2016 through its changes in terms and conditions
In October of 2015, we launched the first fruit of our Legal LAB, the Tracker of Terms and Conditions. It was a tool to track changes in terms and conditions. Although it wasn’t perfect, through it we were trying to reach a goal that seemed reasonable and useful: to know when and how the services change their terms and conditions.
So, the Tracker of Terms and Conditions was born.
But, why is it important to know how and when the services change their terms and conditions? Because at the end of the day, the terms and conditions are a contract. A contract that it is established by one of the parties, usually the company, and the user can only accept o reject the content. So, the user does not have the option to negotiate the terms.
This contract creates rights and obligations for both parties, but only one party has control over them (the company). Even though the law protects the user against plenty of unfair practices that the company may try to introduce through the terms and conditions, not all of them are reported. Besides, there are modifications on the legal texts of a storing, messaging or hosting service that are important to it but not unfair.
In summary, to know when and how the terms and conditions change, can be useful and good to: 1) report unfair practices according to the law and; 2) to find out about some of the surprises that the small print can include.
If the change is normal (a grammar mistake was fixed, a comma added or some text was translated from English to Spanish, for example), that’s a non-important change.
If the change goes beyond fixing a mistake (it adds or modifies rights and obligations for the user), then we take into account if the date from the “Last Update” section was updated too. Because that would be useful for a user who would want to know if that text has been modified from its last visit.
Let’s not forget that the terms and conditions usually say that we should check them regularly to see if something has been added or changed. Perfect, but they should provide some sign of it, right? Well, that’s what we track.
Having said that, if the change did not modify the “Last Update” section, we tag that change as Bad or an important modification that was not notified to the user.

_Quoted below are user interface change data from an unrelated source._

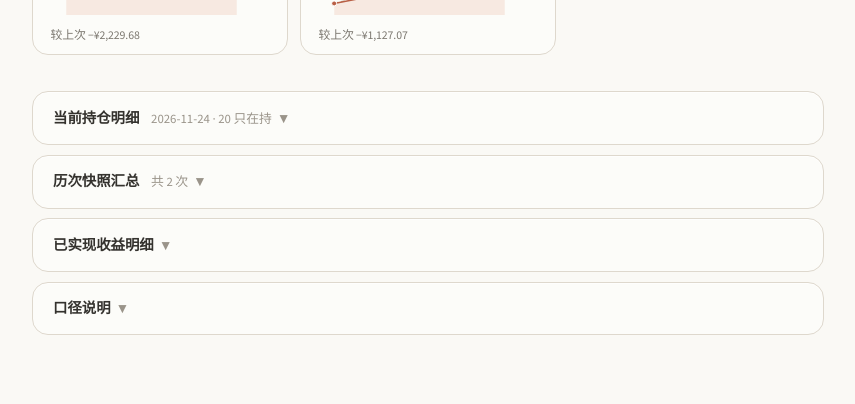
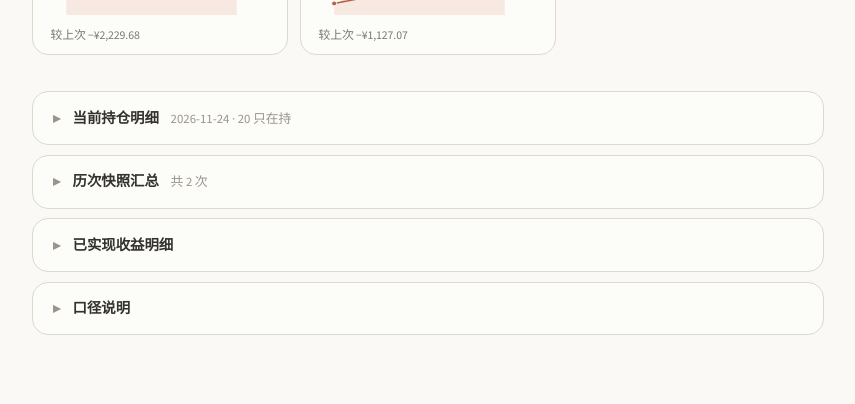
Before and after one commit to yikolemon/yikolemon.github.io, a Jekyll site: the page built from fund.html, in a window 1280 px wide. Shown: the part 1457-1861 px from the top of the page, without its empty margins (212-1067 px from the left). Built offline with Jekyll 4.4.1, drawn with Linux system fonts in a browser that asks for light colours; the repository's description, which GitHub fills in, is left out.

Commit message:
fix(折叠面板): 统一前置箭头及折叠展开方向

```diff
--- a/fund.html
+++ b/fund.html
@@ -631,14 +631,16 @@ permalink: /fund/
     display: none;
   }
 
-  .fd-detail > summary::after {
-    margin-left: 8px;
+  .fd-detail > summary::before {
+    display: inline-block;
+    width: 0.8em;
+    margin-right: 8px;
     color: var(--fd-faint);
-    content: "▾";
-  }
-
-  .fd-detail[open] > summary::after {
-    content: "▴";
+    content: "\25B8";
+  }
+
+  .fd-detail[open] > summary::before {
+    content: "\25BE";
   }
 
   .fd-detail > summary:focus-visible {
```
Also changed, not shown: etf-premium.html (+8 -6 lines).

If the change updated the date from that section, then we tag the change as Good or an important modification that was notified to the user.
And now, let’s check some data about the changes that we tracked in terms and conditions during 2016.